Lisa took my spurs off for cross-country, we did a warmup roll top and it was off to the start box! I’ve definitely missed the countdown and the butterflies as the starter says “go!”

The first jump was a cabin and he met that nicely but got the wrong lead to number 2, which was a pretty big roll top with brush on top.

I think it caused some issues for others and he definitely hesitated on takeoff and in the air, but once we landed, he seemed to be happy to canter away to the next jump.

The next several jumps were good and I just worked on keeping my leg forward and my upper body back in case he did anything silly. I need to be conscious of my upper body because we weren’t getting the correct lead most of the time because he follows my weight.

GRC Photo
GRC Photo

I flubbed a couple of them and got him too close, but I now have a better feel of when he gets long and strung out in his canter, so hopefully I can correct that next time.

We got over the first 11 fences well and then came the water…he stopped dead, which I expected he might, and after three step backs, we were eliminated.

The jump judge kindly let Lisa lead him in and then we trotted back in once more so we could end on a good note. There was only a ditch and two jumps left, so while I’m bummed we didn’t complete, it wasn’t totally unexpected. He still needs some time to get in the water and when they flag it at the beginning like that, you’re SOL if they take a few tries to get in.

So, on paper, it looks bad, but I think it turned out to be a great schooling opportunity. If I had to do it differently, I would have taken him in another water before, but there was no water on our elementary course at Loch Moy.

He showed me that he seems to be enjoying his job and he definitely has the scope and gallop to go higher, and I got to head out of the start box at a recognized event for the first time in over a year. What more could I ask for?

I’m hoping to do Waredaca and maybe VA Horse Trials in October after we get a bit more

GRC Photo
GRC Photo

cross-country schooling in.

Oh So is starting his work back a few days early today because he’s been a jerk in the barn and needs a job. I walked him and trotted a bit and he felt a little uneven, but I’m hoping that goes away as he works more.

Here’s the video of Bear at Seneca. I edited it to get rid of my mistakes in the dressage and my mom had a camera issue, so she only got one jump on cross-country 😦

Throwback Thursday – Oh So’s First Event

I got Oh So in September of 2007, He’d been started over small fences after being off the track for a couple of months.

By April 2008, we were doing our first combined tests and derby-crosses and by the fall, we were ready for our first recognized event!

GRC Photo
GRC Photo

I was a little nervous because we’d had a hurricane during the week before the Seneca Valley Horse Trials in Maryland and in the end, the event scrambled to move the show jumping to higher ground. It ended up being on the inside of the steeplechase track on a slight slope- a challenge I wasn’t quite expecting.

Beginner novice always goes last, so I think my dressage time was about 2:30 and I’m sure it was hot, but I’m wearing my coat in the video, so maybe it wasn’t. I can’t remember!

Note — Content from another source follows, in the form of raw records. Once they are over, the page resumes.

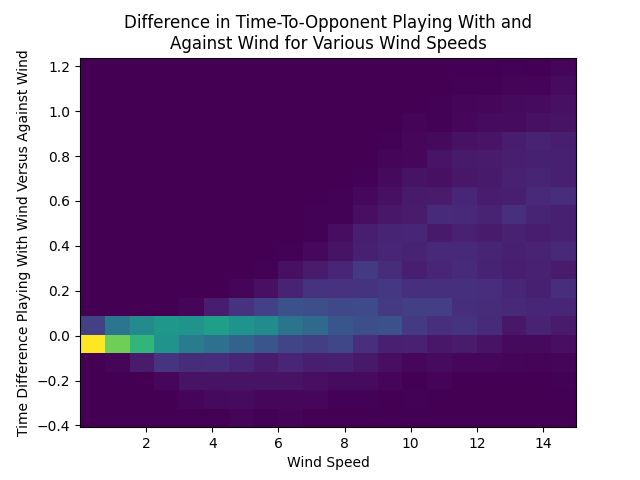
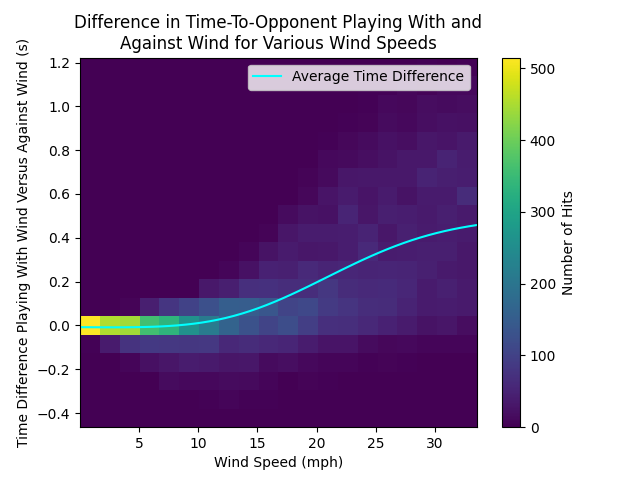
Got times plot, trajectory plots, working on initial speeds

diff --git a/pickleball.py b/pickleball.py
@@ -3,6 +3,7 @@ import numpy.typing as npt
 import scipy.integrate as si
 import scipy.optimize as so
 import matplotlib.pyplot as plt
+import matplotlib.typing as ty
 # from mayavi import mlab
 from tqdm import tqdm
 
@@ -14,38 +15,32 @@ def main() -> None:
     INITIAL_SPEED_GUESS = 10.0
     COURT_LENGTH = f2m(44.0)
     GRAVITY = 9.81
-    N_RANDOM_SAMPLES = 1000
+    N_RANDOM_SAMPLES = 10000
+    KDE_STDEV = 2.0
+    MAX_WIND = 15.0
     
     print(f"Drag Coefficient: {DRAG_COEF} 1/m")
     
     # Plot the time difference histogram
-    time_difference_plot(N_RANDOM_SAMPLES, T_MIN, T_MAX, DRAG_COEF, GRAVITY, COURT_LENGTH, INITIAL_SPEED_GUESS)
+    # time_difference_plot(N_RANDOM_SAMPLES, MAX_WIND, T_MIN, T_MAX, DRAG_COEF, GRAVITY, COURT_LENGTH, INITIAL_SPEED_GUESS, KDE_STDEV)
     
-    # ax.set_xlabel("Initial Position (m)")
-    # ax.set_ylabel("Launch Angle (rad)")
-    # ax.set_zlabel("Time to Opponent (s)")
-    # ax.legend()
-    # plt.show()
+    # Plot the initial speed histogram
     
-    # # Plot results
-    # times_before_opponent = np.linspace(0.0, output.t_events[1][0], 100)
-    # times_after_opponent = np.linspace(output.t_events[1][0], output.t_events[0][0], 100)
-    # # Plot the ball trajectory
-    # plt.plot((output.sol(times_before_opponent)[NUM["x"]]), (output.sol(times_before_opponent)[NUM["y"]]), c="b")
-    # plt.plot((output.sol(times_after_opponent)[NUM["x"]]), (output.sol(times_after_opponent)[NUM["y"]]), c=(0.5,) * 3, ls=":")
-    # # Plot the court
-    # plt.axhline(0.0, c="k")
-    # plt.axvline(0.0, c="k")
-    # plt.axvline((COURT_LENGTH), c="k")
-    # plt.plot((COURT_LENGTH / 2.0, COURT_LENGTH / 2.0), (0.0, f2m(3.0)), c="k")
-    # # Show collision with opponent
-    # plt.scatter((output.y_events[1][0][0]), (output.y_events[1][0][2]), s=25, c="k", zorder=10)
-    # plt.text((output.y_events[1][0][0]), (output.y_events[1][0][2]), f"  {output.t_events[1][0]:.2} seconds")
-    # # Formatting
-    # plt.xlabel(NAMES[NUM["x"]])
-    # plt.ylabel(NAMES[NUM["y"]])
-    # plt.title(f"Ball Trajectory (Wind = {wind:.0f} m/s)")
-    # plt.show()
+    
+    # Plot some trajectories
+    for wind in (-15.0, 15.0, -5.0, 5.0):
+        trajectory_plot(x0=0.0, 
+                        angle=np.deg2rad(15.0), 
+                        y0=1.0, 
+                        opponent=f2m(40.0), 
+                        wind=wind, 
+                        tmin=T_MIN, 
+                        tmax=T_MAX, 
+                        drag_coef=DRAG_COEF, 
+                        gravity=GRAVITY, 
+                        court_length=COURT_LENGTH, 
+                        initial_speed_guess=INITIAL_SPEED_GUESS)
+    
     
     # # Plot speed over time
     # plt.plot(times_before_opponent, 
@@ -103,27 +98,71 @@ def main() -> None:
     # mlab.axes(xlabel="Initial Position", ylabel="Launch Angle", zlabel="Time to Opponent")
     # mlab.show()
 
+def kde(x: npt.ArrayLike, points: npt.ArrayLike, stdev: float) -> npt.ArrayLike:
+    points = np.asarray(points)
+    
+    return (np.sum(points[1, np.newaxis] * np.exp(-0.5 * ((points[0, np.newaxis] - x[:, np.newaxis]) / stdev) ** 2.0), axis=1)
+            / np.sum(np.exp(-0.5 * ((points[0, np.newaxis] - x[:, np.newaxis]) / stdev) ** 2.0), axis=1))
+
+def trajectory_plot(x0: float, 
+                    angle: float, 
+                    y0: float, 
+                    opponent: float, 
+                    tmin: float, 
+                    tmax: float, 
+                    drag_coef: float, 
+                    wind: float, 
+                    gravity: float, 
+                    court_length: float, 
+                    initial_speed_guess: float) -> None:
+    output = solve_system(x0, angle, y0, opponent, tmin, tmax, drag_coef, wind, gravity, court_length, initial_speed_guess)
+    
+    # Plot results
+    times_before_opponent = np.linspace(0.0, output.t_events[1][0], 100)
+    times_after_opponent = np.linspace(output.t_events[1][0], output.t_events[0][0], 100)
+    plt.figure()
+    # Plot the ball trajectory
+    plt.plot(m2f(output.sol(times_before_opponent)[0]), m2f(output.sol(times_before_opponent)[2]), c="b")
+    plt.plot(m2f(output.sol(times_after_opponent)[0]), m2f(output.sol(times_after_opponent)[2]), c=(0.5,) * 3, ls=":")
+    # Plot the court
+    plt.axhline(0.0, c="k")
+    plt.axvline(0.0, c="k")
+    plt.axvline(m2f(court_length), c="k")
+    plt.plot((m2f(court_length / 2.0), m2f(court_length / 2.0)), (0.0, 3.0), c="k")
+    # Show collision with opponent
+    plt.scatter(m2f(output.y_events[1][0][0]), m2f(output.y_events[1][0][2]), s=25, c="k", zorder=10)
+    plt.text(m2f(output.y_events[1][0][0]), m2f(output.y_events[1][0][2]), f"  {output.t_events[1][0]:.2} seconds")
+    # Formatting
+    plt.xlabel("Horizontal Position (feet)")
+    plt.ylabel("Vertical Position (feet)")
+    plt.title(f"Ball Trajectory (Wind = {wind:.0f} m/s)")
+    plt.savefig(f"Ball_Trajectory_wind_{wind:.0f}mps.png")
+
 def time_difference_plot(n_samples: int, 
+                         max_wind: float,
                          tmin: float, 
                          tmax: float, 
                          drag_coef: float, 
                          gravity: float, 
                          court_length: float, 
-                         initial_speed_guess: float) -> None:
+                         initial_speed_guess: float, 
+                         kde_stdev: float) -> None:
     """Plot the difference in time-to-opponent for a variety of wind speeds
 
     Args:
         n_samples (int): The number of random samples to calculate time for
+        max_wind (float): The maximum wind speed to plot
         tmin (float): The start time of the ODE solver
         tmax (float): The end time of the ODE solver
         drag_coef (float): The drag coefficient
         gravity (float): Gravitational acceleration
         court_length (float): The length of the court
         initial_speed_guess (float): The initial speed to guess when solving
+        kde_stdev (float): The standard deviation to use for kernel density estimation
     """
     
     # Initialize with random parameters
-    wind_rand = np.random.uniform(0.0, 15.0, n_samples)
+    wind_rand = np.random.uniform(0.0, max_wind, n_samples)
     x0_rand = np.random.uniform(0.0, f2m(15.0), n_samples)
     y0_rand = np.random.uniform(0.0, f2m(7.0), n_samples)
     angle_rand = np.random.uniform(np.deg2rad(0.0), np.deg2rad(30.0), n_samples)
@@ -160,11 +199,118 @@ def time_difference_plot(n_samples: int,
     
     print(f"{np.count_nonzero(np.isnan(times))} NaN events")
     
-    plt.hist2d(wind_rand[np.isfinite(times)], times[np.isfinite(times)], bins=20)
-    plt.xlabel("Wind Speed")
-    plt.ylabel("Time Difference Playing With Wind Versus Against Wind")
+    plt.hist2d(mps2mph(wind_rand[np.isfinite(times)]), times[np.isfinite(times)], bins=20)
+    wind_range = np.linspace(0.0, max_wind)
+    plt.plot(mps2mph(wind_range), 
+             kde(wind_range, (wind_rand[np.isfinite(times)], times[np.isfinite(times)]), kde_stdev), 
+             c="cyan", 
+             label="Average Time Difference")
+    plt.xlabel("Wind Speed (mph)")
+    plt.ylabel("Time Difference Playing With Wind Versus Against Wind (s)")
     plt.title("Difference in Time-To-Opponent Playing With and\nAgainst Wind for Various Wind Speeds")
-    plt.colorbar()
+    cbar = plt.colorbar()
+    cbar.set_label("Number of Hits")
+    plt.legend()
+    plt.show()
+
+def velocity_plot(n_samples: int, 
+                  max_wind: float,
+                  tmin: float, 
+                  tmax: float, 
+                  drag_coef: float, 
+                  gravity: float, 
+                  court_length: float, 
+                  initial_speed_guess: float, 
+                  kde_stdev: float) -> None:
+    """Plot the difference in time-to-opponent for a variety of wind speeds
+
+    Args:
+        n_samples (int): The number of random samples to calculate time for
+        max_wind (float): The maximum wind speed to plot
+        tmin (float): The start time of the ODE solver
+        tmax (float): The end time of the ODE solver
+        drag_coef (float): The drag coefficient
+        gravity (float): Gravitational acceleration
+        court_length (float): The length of the court
+        initial_speed_guess (float): The initial speed to guess when solving
+        kde_stdev (float): The standard deviation to use for kernel density estimation
+    """
+    
+    # Initialize with random parameters
+    wind_rand = np.random.uniform(0.0, max_wind, n_samples)
+    x0_rand = np.random.uniform(0.0, f2m(15.0), n_samples)
+    y0_rand = np.random.uniform(0.0, f2m(7.0), n_samples)
+    angle_rand = np.random.uniform(np.deg2rad(0.0), np.deg2rad(30.0), n_samples)
+    opponent_rand = np.random.uniform(f2m(29.0), f2m(44.0), n_samples)
+    
+    def hit_ground(_t: float, values: npt.ArrayLike, _drag_coef: float, _wind: float, gravity: float) -> float:
+        """Return the y position of the pickleball for detection of ground collision
+
+        Args:
+            - _t (float): Time at which to return the y position. Not used for returning y position
+            - values (npt.ArrayLike): The current values of [x position, x velocity, y position, y velocity]
+            - _drag_coef (float): The coefficient C used in the calculation of the drag force Cv**2. Not used for returning y position
+            - _wind (float): The wind velocity in the x direction. Not used for returning y position
+            - _gravity (float): Gravitational acceleration. Not used for returning y position
+
+        Returns:
+            - float: The y position of the pickleball
+        """
+        
+        return values[2]
+    hit_ground.terminal = True
+    
+    # Find velocity where ground touch is at end of court
+    optimal_speed = so.fsolve(lambda v: si.solve_ivp(derivatives, 
+                                                     (tmin, tmax), 
+                                                     (x0, v[0] * np.cos(angle), y0, v[0] * np.sin(angle)), 
+                                                     events=hit_ground, 
+                                                     args=(drag_coef, wind, gravity)).y_events[0][0][0] - court_length, 
+                              initial_speed_guess)[0]
+    
+    # Loop through and find times for all random params
+    times = np.zeros(n_samples)
+    for index, (wind, x0, y0, angle, opponent) in tqdm(enumerate(zip(wind_rand, x0_rand, y0_rand, angle_rand, opponent_rand))):
+        time_with_wind = solve_system(x0, 
+                                      angle, 
+                                      y0, 
+                                      opponent, 
+                                      tmin, 
+                                      tmax, 
+                                      drag_coef, 
+                                      wind, 
+                                      gravity, 
+                                      court_length, 
+                                      initial_speed_guess).t_events[1]
+        
+        time_against_wind = solve_system(x0, 
+                                         angle, 
+                                         y0, 
+                                         opponent, 
+                                         tmin, 
+                                         tmax, 
+                                         drag_coef, 
+                                         -wind, 
+                                         gravity, 
+                                         court_length, 
+                                         initial_speed_guess).t_events[1]
+        
+        times[index] = time_with_wind[0] - time_against_wind[0] if len(time_with_wind) > 0 and len(time_against_wind) > 0 else np.nan
+    
+    print(f"{np.count_nonzero(np.isnan(times))} NaN events")
+    
+    plt.hist2d(mps2mph(wind_rand[np.isfinite(times)]), times[np.isfinite(times)], bins=20)
+    wind_range = np.linspace(0.0, max_wind)
+    plt.plot(mps2mph(wind_range), 
+             kde(wind_range, (wind_rand[np.isfinite(times)], times[np.isfinite(times)]), kde_stdev), 
+             c="cyan", 
+             label="Average Time Difference")
+    plt.xlabel("Wind Speed (mph)")
+    plt.ylabel("Time Difference Playing With Wind Versus Against Wind (s)")
+    plt.title("Difference in Time-To-Opponent Playing With and\nAgainst Wind for Various Wind Speeds")
+    cbar = plt.colorbar()
+    cbar.set_label("Number of Hits")
+    plt.legend()
     plt.show()
 
 def solve_system(x0: float, 
@@ -177,7 +323,8 @@ def solve_system(x0: float,
                  wind: float, 
                  gravity: float, 
                  court_length: float, 
-                 inital_speed_guess: float) -> si._ivp.ivp.OdeResult:
+                 initial_speed_guess: float, 
+                 return_speed: bool = False) -> si._ivp.ivp.OdeResult | tuple[si._ivp.ivp.OdeResult, float]:
     def hit_ground(_t: float, values: npt.ArrayLike, _drag_coef: float, _wind: float, gravity: float) -> float:
         """Return the y position of the pickleball for detection of ground collision
 
@@ -217,14 +364,22 @@ def solve_system(x0: float,
                                                      (x0, v[0] * np.cos(angle), y0, v[0] * np.sin(angle)), 
                                                      events=hit_ground, 
                                                      args=(drag_coef, wind, gravity)).y_events[0][0][0] - court_length, 
-                              inital_speed_guess)[0]
+                              initial_speed_guess)[0]
     
     # Solve the differential equation with that velocity
-    return si.solve_ivp(derivatives, 
-                        (tmin, tmax), 
-                        (x0, optimal_speed * np.cos(angle), y0, optimal_speed * np.sin(angle)), 
-                        dense_output=True, 
-                        events=[hit_ground, reached_opponent], args=(drag_coef, wind, gravity))
+    if not return_speed:
+        return si.solve_ivp(derivatives, 
+                            (tmin, tmax), 
+                            (x0, optimal_speed * np.cos(angle), y0, optimal_speed * np.sin(angle)), 
+                            dense_output=True, 
+                            events=[hit_ground, reached_opponent], args=(drag_coef, wind, gravity))
+    else:
+        return (si.solve_ivp(derivatives, 
+                             (tmin, tmax), 
+                             (x0, optimal_speed * np.cos(angle), y0, optimal_speed * np.sin(angle)), 
+                             dense_output=True, 
+                             events=[hit_ground, reached_opponent], args=(drag_coef, wind, gravity)), 
+                optimal_speed)
 
 def derivatives(_t: float, current_values: npt.ArrayLike, drag_coef: float, wind: float, gravity: float) -> npt.ArrayLike:
     """Calculate the derivatives of x position, x velocity, y position, and y velocity.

I do know that I was nervous about doing my dressage there because the rings are right by the cross-country, but I got lucky in that they were changing over to the next level when I went, so it was fairly quiet.

GRC Photo
GRC Photo

He kept his head down and did a good test for where he was at, and considering the footing was a bit tacky.

Show jumping went well but we had one rail in the in and out. It was right as we cantered past the in gate, so Lisa said he just got distracted and dropped his hind end.

He rocked around cross-country and ended up in sixth place!

I actually didn’t have a lot of experience at beginner novice since I just did novice with my first event horse and training and prelim with Sam, so it was interesting to be stepping over such small jumps, but now I’m back there again with Bear!